Hi guys! My name is Rose and I am currently studying abroad in Istanbul, Turkey. I have already been living here for six months, so I’m going to give you all a little recap on my experiences so far.
I arrived in Turkey at the beginning of August to participate in a research project that consisted of 8 students from San Diego State University and 10 students from Boğaziçi University (my current school in Istanbul). We spent about two weeks all together, traveling around the Black Sea region of Turkey, conducting our research, and in all having a great time.
For me, this was an awesome opportunity to start getting to know people and make new friends. As it so happens, one of the Turkish girls I met on this trip is now one of my best friends. Anyway, within these first two weeks I discovered just how fascinating Turkey is and knew that one semester here would not be enough time to truly appreciate the country, and so I have extended my studies here to a full year. Read More
It’s my fifth day here in Leicester, UK. A lot has happened already.
To begin, I would like to comment on that diagram that the study abroad staff have presented to us. You know the one: the little curve detailing how our emotions will fluctuate, from “honeymoon phase” to “culture-shock and depression” and finally to “adaptation.” Well, until last Friday, I apparently skipped the honeymoon phase and dived straight into depression.
It started off as frustration, frustration with the University bus service being late, administration being completely unorganized and unprepared, and frustration with not getting into one of the modules I desperately wanted. There was too much happening that was out of my control. In San Diego, I know how to handle my schedule, who to contact if I have problems, and how to waitlist or crash a class I really want. Here, I know nothing. That is scary. Read More
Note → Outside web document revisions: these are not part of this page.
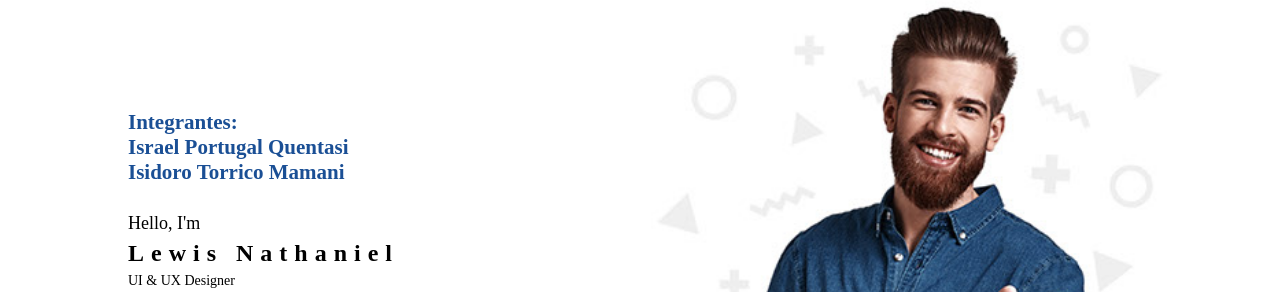
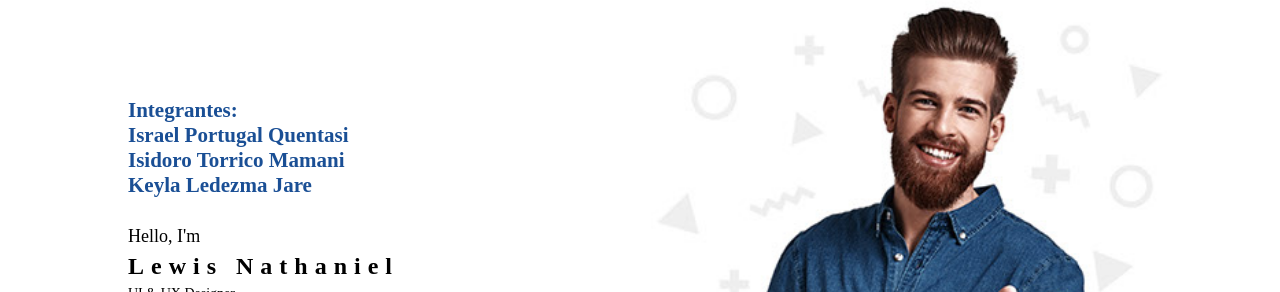
Before and after one commit to itorricom/Designer-Portafolio, a plain HTML site: page index.html in a window 1280 px wide. Shown: the part 65-357 px from the top of the page. Drawn offline with Linux system fonts and the light colour scheme.

Commit message:
Modificando el index

```diff
--- a/index.html
+++ b/index.html
@@ -27,7 +27,7 @@
         <section class="presentation">
             <div class="presentation_information">
                 <div class="presentation_name">
-                    <h2 style="color: #1a4f95;">Integrantes: <br> Israel Portugal Quentasi <br> Isidoro Torrico Mamani</h2><br>
+                    <h2 style="color: #1a4f95;">Integrantes: <br> Israel Portugal Quentasi <br> Isidoro Torrico Mamani <br> Keyla Ledezma Jare</h2><br>
                     <p class="p">Hello, I'm</p>
                     <h1>Lewis Nathaniel</h1>
                     <p>UI & UX Designer</p>
```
Surreal. That’s basically how it feels right now at 32,998 feet in the air and with 4,181 miles to go. After months of planning and endless paperwork I am finally on my way to Madrid, Spain!
I have left so much behind, yet I can’t wait to find out what these next 6 months have in store for me.
A lot of people would tell me to not have any expectations about my semester abroad but I think they’re missing the point. The reason we go abroad is because of those adventure-filled stories we hear and read. The promise of culture, art, adventure and friendships packed into a semester abroad. I am no different; I truly hope this semester changes my perspective on the world and my life.
Hey everyone! So I’ve been here in Stockholm for three days now and I couldn’t wait to share everything I’ve experienced so far with you.
I arrived this Sunday around 17:00 (5 PM) and met up with a fellow SDSU student at the airport. It was really nice to not be alone while I was figuring out how to settle in. We stayed in a hostel that night which was a new experience for me and it was great! There were young people from all over and the vibe was much different from normal hotels.
That night we took a quick walk around the city and grabbed a quick meal. I, of course, had traditional Swedish meatballs. And they were fantastic! So far my experience with Swedish food has been wonderful. Many of the dishes contain fish as Stockholm is located right on the water. But they also have many hearty dishes meant to keep you warm during the cold, dark winters here. Read More
SDSU Be International Blogger Noelle is sharing her experiences from Hungary. She loves the fact that Hungary shares borders with eight other countries, many of them in lesser traveled Eastern Europe. As long as she can fight off homesickness, Noelle is excited to discover places she has never even heard of.
SDSU Be International Blogger Jessica is sharing her experiences from Madrid, Spain. She already speaks Spanish and can’t wait to travel independently and extensively. She thinks that living alone in a foreign country will be the biggest adjustment she will face.